• _Required action_:
Drop every picture and give the entries back exactly.
====== Given data ======
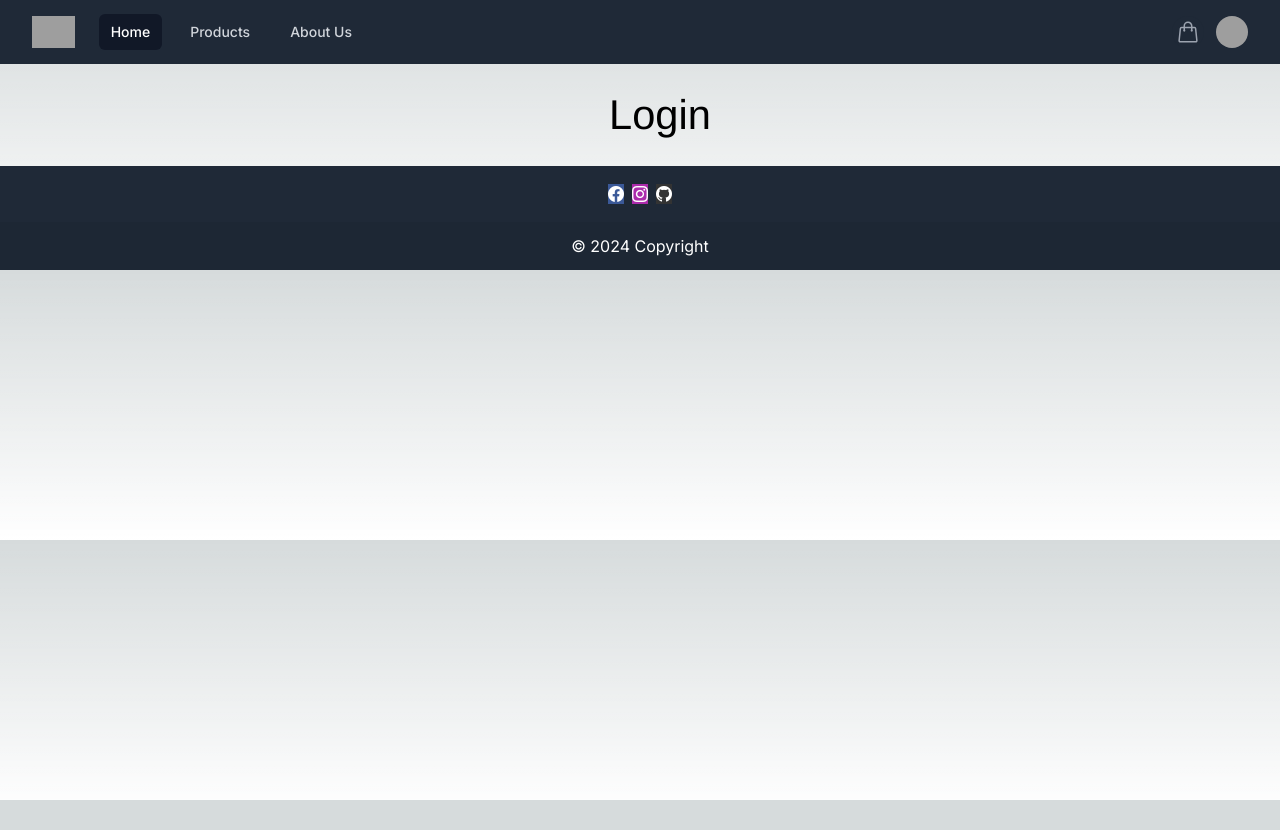
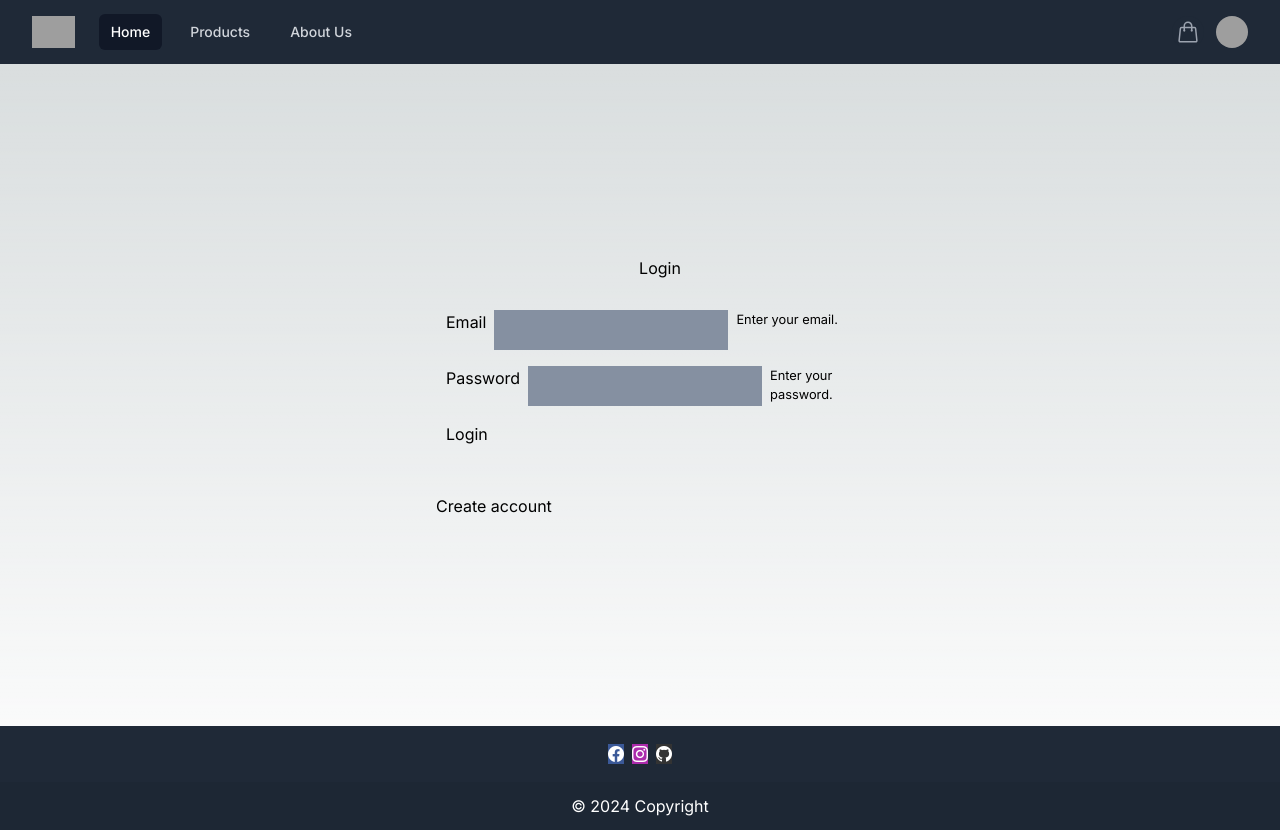
Before and after one commit to ChristianRey117/boutique-client, a Next.js app: page /pages/login in a window 1280 px wide. Before the commit the page ends 800 px from the top, so only its background shows below. Built offline with nearby package versions, Linux system fonts and the light colour scheme; grey boxes are pictures that could not be loaded.

Commit message:
feat(login): created page login with card to create account

```diff
--- a/app/components/header/header.tsx
+++ b/app/components/header/header.tsx
@@ -133,7 +133,7 @@ export default function Example() {
                       <Menu.Item>
                         {({ active }) => (
                           <a
-                            href="#"
+                            href="/pages/login"
                             className={classNames(
                               active ? "bg-gray-100" : "",
                               "block px-4 py-2 text-sm text-gray-700"
--- a/app/pages/login/page.tsx
+++ b/app/pages/login/page.tsx
@@ -1,22 +1,160 @@
 "use client";
+import { InputText } from "primereact/inputtext";
 import React, { useEffect, useState } from "react";
-import { CardProduct } from "../../components/card-product/card-product";
-import { ImagesSlider } from "../../components/images-slider/images-slider";
-import ProductsList from "../../sections/products-list/products-list";
-import { InputText } from "primereact/inputtext";
-import { Dropdown } from "primereact/dropdown";
-import { FloatLabel } from "primereact/floatlabel";
+import { Card } from "react-bootstrap";
+
 export default function ProductsPage() {
-  const [selectedCity, setSelectedCity] = useState();
-  const [categories, setCategories] = useState();
+  const [isLogin, setIsLogin] = useState(true);
 
   return (
-    <div>
-      <div className="container m-5">
-        <div className="row">
-          <div className="col-12 mb-4">
-            <h1>Login</h1>
-          </div>
+    <div className="container m-5">
+      <div
+        className="row"
+        style={{ margin: "15%", display: isLogin ? "" : "none" }}
+      >
+        <div
+          className="col-12"
+          style={{ display: "flex", justifyContent: "center" }}
+        >
+          <Card style={{ width: "50%" }}>
+            <Card.Body>
+              <Card.Title className="mb-5" style={{ textAlign: "center" }}>
+                Login
+              </Card.Title>
+              <Card.Text>
+                <form action="" style={{ padding: "10px" }}>
+                  <div className="flex flex-column gap-2 mb-4 ">
+                    <label htmlFor="username">Email</label>
+                    <InputText
+                      id="email"
+                      aria-describedby="username-help"
+                      type="email"
+                      className="p-inputtext-lg"
+                      required
+                    />
+                    <small id="username-help">Enter your email.</small>
+                  </div>
+
+                  <div className="flex flex-column gap-2 mb-4 ">
+                    <label htmlFor="username">Password</label>
+                    <InputText
+                      id="password"
+                      aria-describedby="username-help"
+                      type="password"
+                      className="p-inputtext-lg"
+                      required
+                    />
+                    <small id="username-help">Enter your password.</small>
+                  </div>
+
+                  <div className="flex flex-column gap-2 mb-4 ">
+                    <button className="btn btn-success" type="submit">
+                      Login
+                    </button>
+                  </div>
+                </form>
+
+                <div
+                  className="flex flex-column gap-2 mb-4 "
+                  style={{ marginTop: "5%" }}
+                >
+                  <button
+                    className="btn btn-success"
+                    onClick={() => setIsLogin(!isLogin)}
+                  >
+                    Create account
+                  </button>
+                </div>
+              </Card.Text>
+            </Card.Body>
+          </Card>
+        </div>
+      </div>
+
+      <div
+        className="row"
+        style={{ margin: "15%", display: isLogin ? "none" : "" }}
+      >
+        <div
+          className="col-12"
+          style={{ display: "flex", justifyContent: "center" }}
+        >
+          <Card style={{ width: "50%" }}>
+            <Card.Body>
+              <Card.Title className="mb-5" style={{ textAlign: "center" }}>
+                Create account
+              </Card.Title>
+              <Card.Text>
+                <form action="" style={{ padding: "10px" }}>
+                  <div className="flex flex-column gap-2 mb-4 ">
+                    <label htmlFor="username">Name</label>
+                    <InputText
+                      id="name"
+                      aria-describedby="username-help"
+                      type="name"
+                      className="p-inputtext-lg"
+                      required
+                    />
+                    <small id="username-help">Enter your name.</small>
+                  </div>
+
+                  <div className="flex flex-column gap-2 mb-4 ">
+                    <label htmlFor="username">Last Name</label>
+                    <InputText
+                      id="lastName"
+                      aria-describedby="username-help"
+                      type="lastName"
+                      className="p-inputtext-lg"
+                      required
+                    />
+                    <small id="username-help">Enter your last name.</small>
+                  </div>
+
+                  <div className="flex flex-column gap-2 mb-4 ">
+                    <label htmlFor="username">Email</label>
+                    <InputText
+                      id="email"
+                      aria-describedby="username-help"
+                      type="email"
+                      className="p-inputtext-lg"
+                      required
+                    />
+                    <small id="username-help">Enter your email.</small>
+                  </div>
+
+                  <div className="flex flex-column gap-2 mb-4 ">
+                    <label htmlFor="username">Password</label>
+                    <InputText
+                      id="password"
+                      aria-describedby="username-help"
+                      type="password"
+                      className="p-inputtext-lg"
+                      required
+                    />
+                    <small id="username-help">Enter your password.</small>
+                  </div>
+
+                  <div className="flex flex-column gap-2 mb-4 ">
+                    <button className="btn btn-success" type="submit">
+                      Crerate Account
+                    </button>
+                  </div>
+                </form>
+
+                <div
+                  className="flex flex-column gap-2 mb-4 "
+                  style={{ marginTop: "5%" }}
+                >
+                  <button
+                    className="btn btn-success"
+                    onClick={() => setIsLogin(!isLogin)}
+                  >
+                    Login
+                  </button>
+                </div>
+              </Card.Text>
+            </Card.Body>
+          </Card>
         </div>
       </div>
     </div>
```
======
• _Written reply_:
Before and after one commit to ChristianRey117/boutique-client, a Next.js app: page /pages/login in a window 1280 px wide. Before the commit the page ends 800 px from the top, so only its background shows below. Built offline with nearby package versions, Linux system fonts and the light colour scheme; grey boxes are pictures that could not be loaded.

Commit message:
feat(login): created page login with card to create account

```diff
--- a/app/components/header/header.tsx
+++ b/app/components/header/header.tsx
@@ -133,7 +133,7 @@ export default function Example() {
                       <Menu.Item>
                         {({ active }) => (
                           <a
-                            href="#"
+                            href="/pages/login"
                             className={classNames(
                               active ? "bg-gray-100" : "",
                               "block px-4 py-2 text-sm text-gray-700"
--- a/app/pages/login/page.tsx
+++ b/app/pages/login/page.tsx
@@ -1,22 +1,160 @@
 "use client";
+import { InputText } from "primereact/inputtext";
 import React, { useEffect, useState } from "react";
-import { CardProduct } from "../../components/card-product/card-product";
-import { ImagesSlider } from "../../components/images-slider/images-slider";
-import ProductsList from "../../sections/products-list/products-list";
-import { InputText } from "primereact/inputtext";
-import { Dropdown } from "primereact/dropdown";
-import { FloatLabel } from "primereact/floatlabel";
+import { Card } from "react-bootstrap";
+
 export default function ProductsPage() {
-  const [selectedCity, setSelectedCity] = useState();
-  const [categories, setCategories] = useState();
+  const [isLogin, setIsLogin] = useState(true);
 
   return (
-    <div>
-      <div className="container m-5">
-        <div className="row">
-          <div className="col-12 mb-4">
-            <h1>Login</h1>
-          </div>
+    <div className="container m-5">
+      <div
+        className="row"
+        style={{ margin: "15%", display: isLogin ? "" : "none" }}
+      >
+        <div
+          className="col-12"
+          style={{ display: "flex", justifyContent: "center" }}
+        >
+          <Card style={{ width: "50%" }}>
+            <Card.Body>
+              <Card.Title className="mb-5" style={{ textAlign: "center" }}>
+                Login
+              </Card.Title>
+              <Card.Text>
+                <form action="" style={{ padding: "10px" }}>
+                  <div className="flex flex-column gap-2 mb-4 ">
+                    <label htmlFor="username">Email</label>
+                    <InputText
+                      id="email"
+                      aria-describedby="username-help"
+                      type="email"
+                      className="p-inputtext-lg"
+                      required
+                    />
+                    <small id="username-help">Enter your email.</small>
+                  </div>
+
+                  <div className="flex flex-column gap-2 mb-4 ">
+                    <label htmlFor="username">Password</label>
+                    <InputText
+                      id="password"
+                      aria-describedby="username-help"
+                      type="password"
+                      className="p-inputtext-lg"
+                      required
+                    />
+                    <small id="username-help">Enter your password.</small>
+                  </div>
+
+                  <div className="flex flex-column gap-2 mb-4 ">
+                    <button className="btn btn-success" type="submit">
+                      Login
+                    </button>
+                  </div>
+                </form>
+
+                <div
+                  className="flex flex-column gap-2 mb-4 "
+                  style={{ marginTop: "5%" }}
+                >
+                  <button
+                    className="btn btn-success"
+                    onClick={() => setIsLogin(!isLogin)}
+                  >
+                    Create account
+                  </button>
+                </div>
+              </Card.Text>
+            </Card.Body>
+          </Card>
+        </div>
+      </div>
+
+      <div
+        className="row"
+        style={{ margin: "15%", display: isLogin ? "none" : "" }}
+      >
+        <div
+          className="col-12"
+          style={{ display: "flex", justifyContent: "center" }}
+        >
+          <Card style={{ width: "50%" }}>
+            <Card.Body>
+              <Card.Title className="mb-5" style={{ textAlign: "center" }}>
+                Create account
+              </Card.Title>
+              <Card.Text>
+                <form action="" style={{ padding: "10px" }}>
+                  <div className="flex flex-column gap-2 mb-4 ">
+                    <label htmlFor="username">Name</label>
+                    <InputText
+                      id="name"
+                      aria-describedby="username-help"
+                      type="name"
+                      className="p-inputtext-lg"
+                      required
+                    />
+                    <small id="username-help">Enter your name.</small>
+                  </div>
+
+                  <div className="flex flex-column gap-2 mb-4 ">
+                    <label htmlFor="username">Last Name</label>
+                    <InputText
+                      id="lastName"
+                      aria-describedby="username-help"
+                      type="lastName"
+                      className="p-inputtext-lg"
+                      required
+                    />
+                    <small id="username-help">Enter your last name.</small>
+                  </div>
+
+                  <div className="flex flex-column gap-2 mb-4 ">
+                    <label htmlFor="username">Email</label>
+                    <InputText
+                      id="email"
+                      aria-describedby="username-help"
+                      type="email"
+                      className="p-inputtext-lg"
+                      required
+                    />
+                    <small id="username-help">Enter your email.</small>
+                  </div>
+
+                  <div className="flex flex-column gap-2 mb-4 ">
+                    <label htmlFor="username">Password</label>
+                    <InputText
+                      id="password"
+                      aria-describedby="username-help"
+                      type="password"
+                      className="p-inputtext-lg"
+                      required
+                    />
+                    <small id="username-help">Enter your password.</small>
+                  </div>
+
+                  <div className="flex flex-column gap-2 mb-4 ">
+                    <button className="btn btn-success" type="submit">
+                      Crerate Account
+                    </button>
+                  </div>
+                </form>
+
+                <div
+                  className="flex flex-column gap-2 mb-4 "
+                  style={{ marginTop: "5%" }}
+                >
+                  <button
+                    className="btn btn-success"
+                    onClick={() => setIsLogin(!isLogin)}
+                  >
+                    Login
+                  </button>
+                </div>
+              </Card.Text>
+            </Card.Body>
+          </Card>
         </div>
       </div>
     </div>
```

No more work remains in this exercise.